- **Goal of the exercise**:
Lines in the entries below where the word "rendu" shows up should each be copied.

- **Records supplied**:
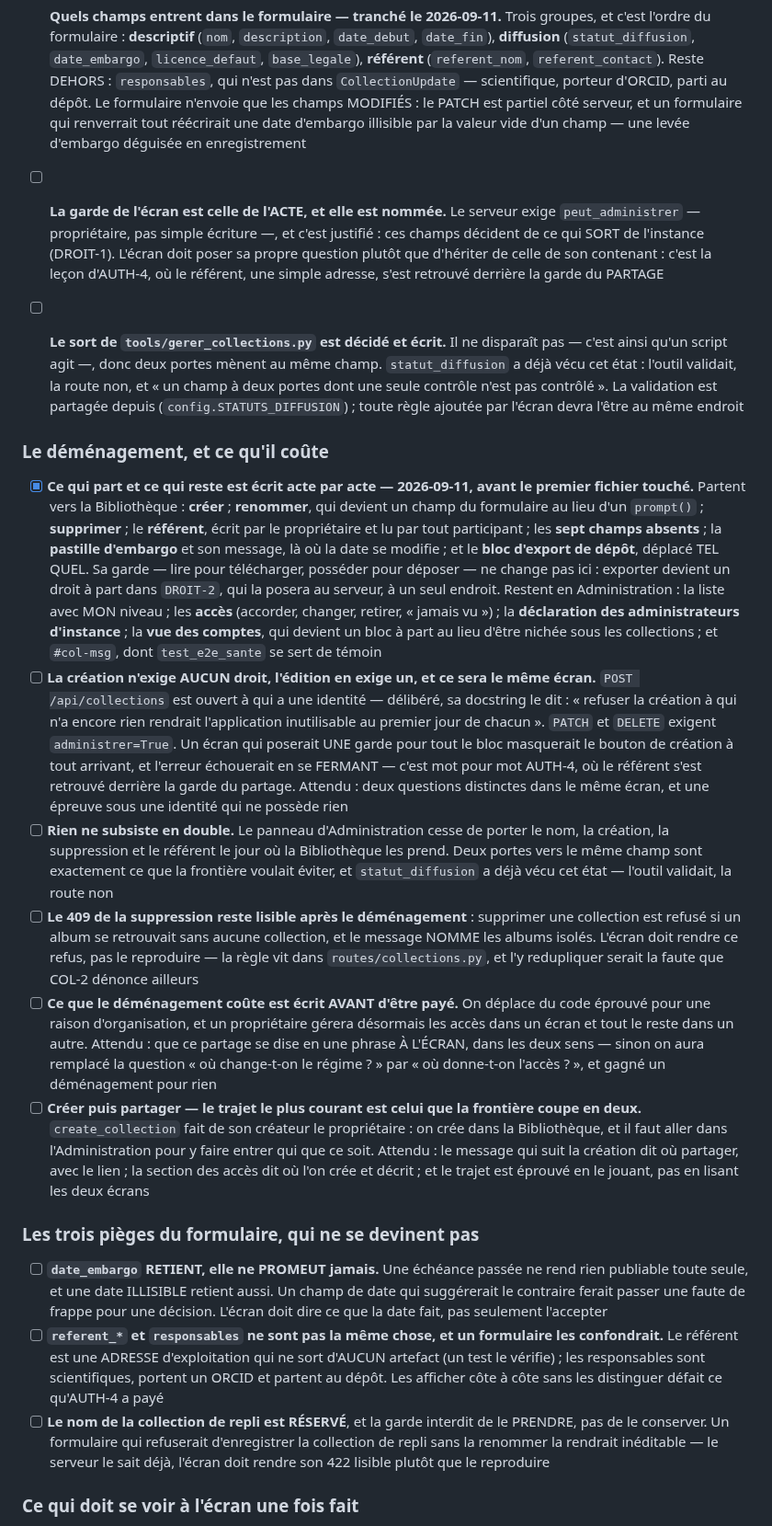
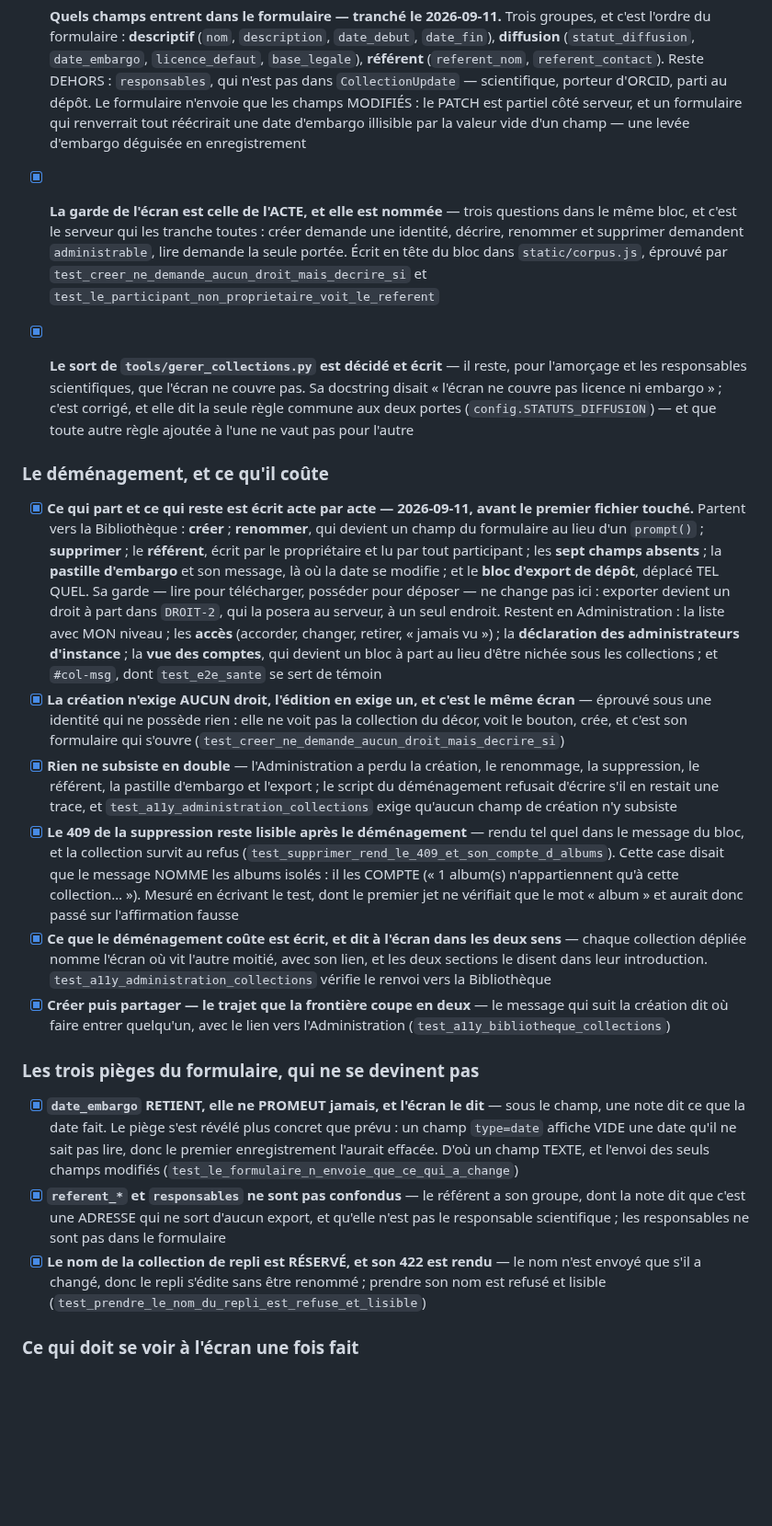
Before and after one commit to Hsbtqemy/BD_ditor, a Markdown page: pilotage/COL-2.md, the part around one of its changes. Shown at 92% size. GitHub-like rendering; blank space fills up the shorter version.

```diff
--- a/pilotage/COL-2.md
+++ b/pilotage/COL-2.md
@@ -39,20 +41,20 @@ DÉPLACEMENT** — plus gros que ce qui était annoncé, et portant sur du code
 - [x] **Où vit l'écran, et la raison est écrite — tranché le 2026-09-10 : la BIBLIOTHÈQUE.** La frontière, qui est l'attendu de cette case et non la préférence : **_qui entre_ relève de l'INSTANCE et vit dans Administration ; _ce que la collection EST_ relève du CORPUS et vit dans la Bibliothèque.** Le panneau **👥 Collections** (AUTH-3) garde donc les accès, et les dix champs de `CollectionUpdate` — régime de diffusion compris — vont à la Bibliothèque. La phrase se vérifie sur le cas limite qui la teste le mieux : `statut_diffusion` décide de ce qui SORT, ce qui sonne administratif, mais il décrit ce que la collection EST vis-à-vis du dehors et se lit à côté de sa licence et de son embargo — pas à côté de la liste de ses membres. Cohérent avec UX-10, dont Administration porte « ce qui porte sur l'INSTANCE et non sur un album ». **Arbitrée DEUX FOIS le même jour, et la seconde est celle qui vaut** : la première l'a été sans avoir lu `static/administration.js`, donc sans savoir que le panneau éditait déjà le nom — « ce que la collection EST » — et le référent, qui n'est pas « qui entre ». La frontière était contredite dès le premier jour par du code qui marche. Remise à l'équipe avec la mesure, elle a été TENUE : la Bibliothèque reçoit les sept champs manquants **et** récupère le nom, la création, la suppression et le référent ; Administration ne garde que les accès et la vue des comptes
 
 - [x] **Quels champs entrent dans le formulaire — tranché le 2026-09-11.** Trois groupes, et c'est l'ordre du formulaire : **descriptif** (`nom`, `description`, `date_debut`, `date_fin`), **diffusion** (`statut_diffusion`, `date_embargo`, `licence_defaut`, `base_legale`), **référent** (`referent_nom`, `referent_contact`). Reste DEHORS : `responsables`, qui n'est pas dans `CollectionUpdate` — scientifique, porteur d'ORCID, parti au dépôt. Le formulaire n'envoie que les champs MODIFIÉS : le PATCH est partiel côté serveur, et un formulaire qui renverrait tout réécrirait une date d'embargo illisible par la valeur vide d'un champ — une levée d'embargo déguisée en enregistrement
-- [ ] **La garde de l'écran est celle de l'ACTE, et elle est nommée.** Le serveur exige `peut_administrer` — propriétaire, pas simple écriture —, et c'est justifié : ces champs décident de ce qui SORT de l'instance (DROIT-1). L'écran doit poser sa propre question plutôt que d'hériter de celle de son contenant : c'est la leçon d'AUTH-4, où le référent, une simple adresse, s'est retrouvé derrière la garde du PARTAGE
-- [ ] **Le sort de `tools/gerer_collections.py` est décidé et écrit.** Il ne disparaît pas — c'est ainsi qu'un script agit —, donc deux portes mènent au même champ. `statut_diffusion` a déjà vécu cet état : l'outil validait, la route non, et « un champ à deux portes dont une seule contrôle n'est pas contrôlé ». La validation est partagée depuis (`config.STATUTS_DIFFUSION`) ; toute règle ajoutée par l'écran devra l'être au même endroit
+- [x] **La garde de l'écran est celle de l'ACTE, et elle est nommée** — trois questions dans le même bloc, et c'est le serveur qui les tranche toutes : créer demande une identité, décrire, renommer et supprimer demandent `administrable`, lire demande la seule portée. Écrit en tête du bloc dans `static/corpus.js`, éprouvé par `test_creer_ne_demande_aucun_droit_mais_decrire_si` et `test_le_participant_non_proprietaire_voit_le_referent`
+- [x] **Le sort de `tools/gerer_collections.py` est décidé et écrit** — il reste, pour l'amorçage et les responsables scientifiques, que l'écran ne couvre pas. Sa docstring disait « l'écran ne couvre pas licence ni embargo » ; c'est corrigé, et elle dit la seule règle commune aux deux portes (`config.STATUTS_DIFFUSION`) — et que toute autre règle ajoutée à l'une ne vaut pas pour l'autre
 
 ### Le déménagement, et ce qu'il coûte
 - [x] **Ce qui part et ce qui reste est écrit acte par acte — 2026-09-11, avant le premier fichier touché.** Partent vers la Bibliothèque : **créer** ; **renommer**, qui devient un champ du formulaire au lieu d'un `prompt()` ; **supprimer** ; le **référent**, écrit par le propriétaire et lu par tout participant ; les **sept champs absents** ; la **pastille d'embargo** et son message, là où la date se modifie ; et le **bloc d'export de dépôt**, déplacé TEL QUEL. Sa garde — lire pour télécharger, posséder pour déposer — ne change pas ici : exporter devient un droit à part dans `DROIT-2`, qui la posera au serveur, à un seul endroit. Restent en Administration : la liste avec MON niveau ; les **accès** (accorder, changer, retirer, « jamais vu ») ; la **déclaration des administrateurs d'instance** ; la **vue des comptes**, qui devient un bloc à part au lieu d'être nichée sous les collections ; et `#col-msg`, dont `test_e2e_sante` se sert de témoin
-- [ ] **La création n'exige AUCUN droit, l'édition en exige un, et ce sera le même écran.** `POST /api/collections` est ouvert à qui a une identité — délibéré, sa docstring le dit : « refuser la création à qui n'a encore rien rendrait l'application inutilisable au premier jour de chacun ». `PATCH` et `DELETE` exigent `administrer=True`. Un écran qui poserait UNE garde pour tout le bloc masquerait le bouton de création à tout arrivant, et l'erreur échouerait en se FERMANT — c'est mot pour mot AUTH-4, où le référent s'est retrouvé derrière la garde du partage. Attendu : deux questions distinctes dans le même écran, et une épreuve sous une identité qui ne possède rien
-- [ ] **Rien ne subsiste en double.** Le panneau d'Administration cesse de porter le nom, la création, la suppression et le référent le jour où la Bibliothèque les prend. Deux portes vers le même champ sont exactement ce que la frontière voulait éviter, et `statut_diffusion` a déjà vécu cet état — l'outil validait, la route non
-- [ ] **Le 409 de la suppression reste lisible après le déménagement** : supprimer une collection est refusé si un album se retrouvait sans aucune collection, et le message NOMME les albums isolés. L'écran doit rendre ce refus, pas le reproduire — la règle vit dans `routes/collections.py`, et l'y redupliquer serait la faute que COL-2 dénonce ailleurs
-- [ ] **Ce que le déménagement coûte est écrit AVANT d'être payé.** On déplace du code éprouvé pour une raison d'organisation, et un propriétaire gérera désormais les accès dans un écran et tout le reste dans un autre. Attendu : que ce partage se dise en une phrase À L'ÉCRAN, dans les deux sens — sinon on aura remplacé la question « où change-t-on le régime ? » par « où donne-t-on l'accès ? », et gagné un déménagement pour rien
-- [ ] **Créer puis partager — le trajet le plus courant est celui que la frontière coupe en deux.** `create_collection` fait de son créateur le propriétaire : on crée dans la Bibliothèque, et il faut aller dans l'Administration pour y faire entrer qui que ce soit. Attendu : le message qui suit la création dit où partager, avec le lien ; la section des accès dit où l'on crée et décrit ; et le trajet est éprouvé en le jouant, pas en lisant les deux écrans
+- [x] **La création n'exige AUCUN droit, l'édition en exige un, et c'est le même écran** — éprouvé sous une identité qui ne possède rien : elle ne voit pas la collection du décor, voit le bouton, crée, et c'est son formulaire qui s'ouvre (`test_creer_ne_demande_aucun_droit_mais_decrire_si`)
+- [x] **Rien ne subsiste en double** — l'Administration a perdu la création, le renommage, la suppression, le référent, la pastille d'embargo et l'export ; le script du déménagement refusait d'écrire s'il en restait une trace, et `test_a11y_administration_collections` exige qu'aucun champ de création n'y subsiste
+- [x] **Le 409 de la suppression reste lisible après le déménagement** — rendu tel quel dans le message du bloc, et la collection survit au refus (`test_supprimer_rend_le_409_et_son_compte_d_albums`). Cette case disait que le message NOMME les albums isolés : il les COMPTE (« 1 album(s) n'appartiennent qu'à cette collection… »). Mesuré en écrivant le test, dont le premier jet ne vérifiait que le mot « album » et aurait donc passé sur l'affirmation fausse
+- [x] **Ce que le déménagement coûte est écrit, et dit à l'écran dans les deux sens** — chaque collection dépliée nomme l'écran où vit l'autre moitié, avec son lien, et les deux sections le disent dans leur introduction. `test_a11y_administration_collections` vérifie le renvoi vers la Bibliothèque
+- [x] **Créer puis partager — le trajet que la frontière coupe en deux** — le message qui suit la création dit où faire entrer quelqu'un, avec le lien vers l'Administration (`test_a11y_bibliotheque_collections`)
 
 ### Les trois pièges du formulaire, qui ne se devinent pas
-- [ ] **`date_embargo` RETIENT, elle ne PROMEUT jamais.** Une échéance passée ne rend rien publiable toute seule, et une date ILLISIBLE retient aussi. Un champ de date qui suggérerait le contraire ferait passer une faute de frappe pour une décision. L'écran doit dire ce que la date fait, pas seulement l'accepter
-- [ ] **`referent_*` et `responsables` ne sont pas la même chose, et un formulaire les confondrait.** Le référent est une ADRESSE d'exploitation qui ne sort d'AUCUN artefact (un test le vérifie) ; les responsables sont scientifiques, portent un ORCID et partent au dépôt. Les afficher côte à côte sans les distinguer défait ce qu'AUTH-4 a payé
-- [ ] **Le nom de la collection de repli est RÉSERVÉ**, et la garde interdit de le PRENDRE, pas de le conserver. Un formulaire qui refuserait d'enregistrer la collection de repli sans la renommer la rendrait inéditable — le serveur le sait déjà, l'écran doit rendre son 422 lisible plutôt que le reproduire
+- [x] **`date_embargo` RETIENT, elle ne PROMEUT jamais, et l'écran le dit** — sous le champ, une note dit ce que la date fait. Le piège s'est révélé plus concret que prévu : un champ `type=date` affiche VIDE une date qu'il ne sait pas lire, donc le premier enregistrement l'aurait effacée. D'où un champ TEXTE, et l'envoi des seuls champs modifiés (`test_le_formulaire_n_envoie_que_ce_qui_a_change`)
+- [x] **`referent_*` et `responsables` ne sont pas confondus** — le référent a son groupe, dont la note dit que c'est une ADRESSE qui ne sort d'aucun export, et qu'elle n'est pas le responsable scientifique ; les responsables ne sont pas dans le formulaire
+- [x] **Le nom de la collection de repli est RÉSERVÉ, et son 422 est rendu** — le nom n'est envoyé que s'il a changé, donc le repli s'édite sans être renommé ; prendre son nom est refusé et lisible (`test_prendre_le_nom_du_repli_est_refuse_et_lisible`)
 
 ### Ce qui doit se voir à l'écran une fois fait
```
Also changed, not shown: other parts of pilotage/COL-2.md (+26 -5 lines), pilotage/DROIT-2.md (+17 -0 lines).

- **Answer to the exercise**:
+- [x] **Le 409 de la suppression reste lisible après le déménagement** — rendu tel quel dans le message du bloc, et la collection survit au refus (`test_supprimer_rend_le_409_et_son_compte_d_albums`). Cette case disait que le message NOMME les albums isolés : il les COMPTE (« 1 album(s) n'appartiennent qu'à cette collection… »). Mesuré en écrivant le test, dont le premier jet ne vérifiait que le mot « album » et aurait donc passé sur l'affirmation fausse
+- [x] **Le nom de la collection de repli est RÉSERVÉ, et son 422 est rendu** — le nom n'est envoyé que s'il a changé, donc le repli s'édite sans être renommé ; prendre son nom est refusé et lisible (`test_prendre_le_nom_du_repli_est_refuse_et_lisible`)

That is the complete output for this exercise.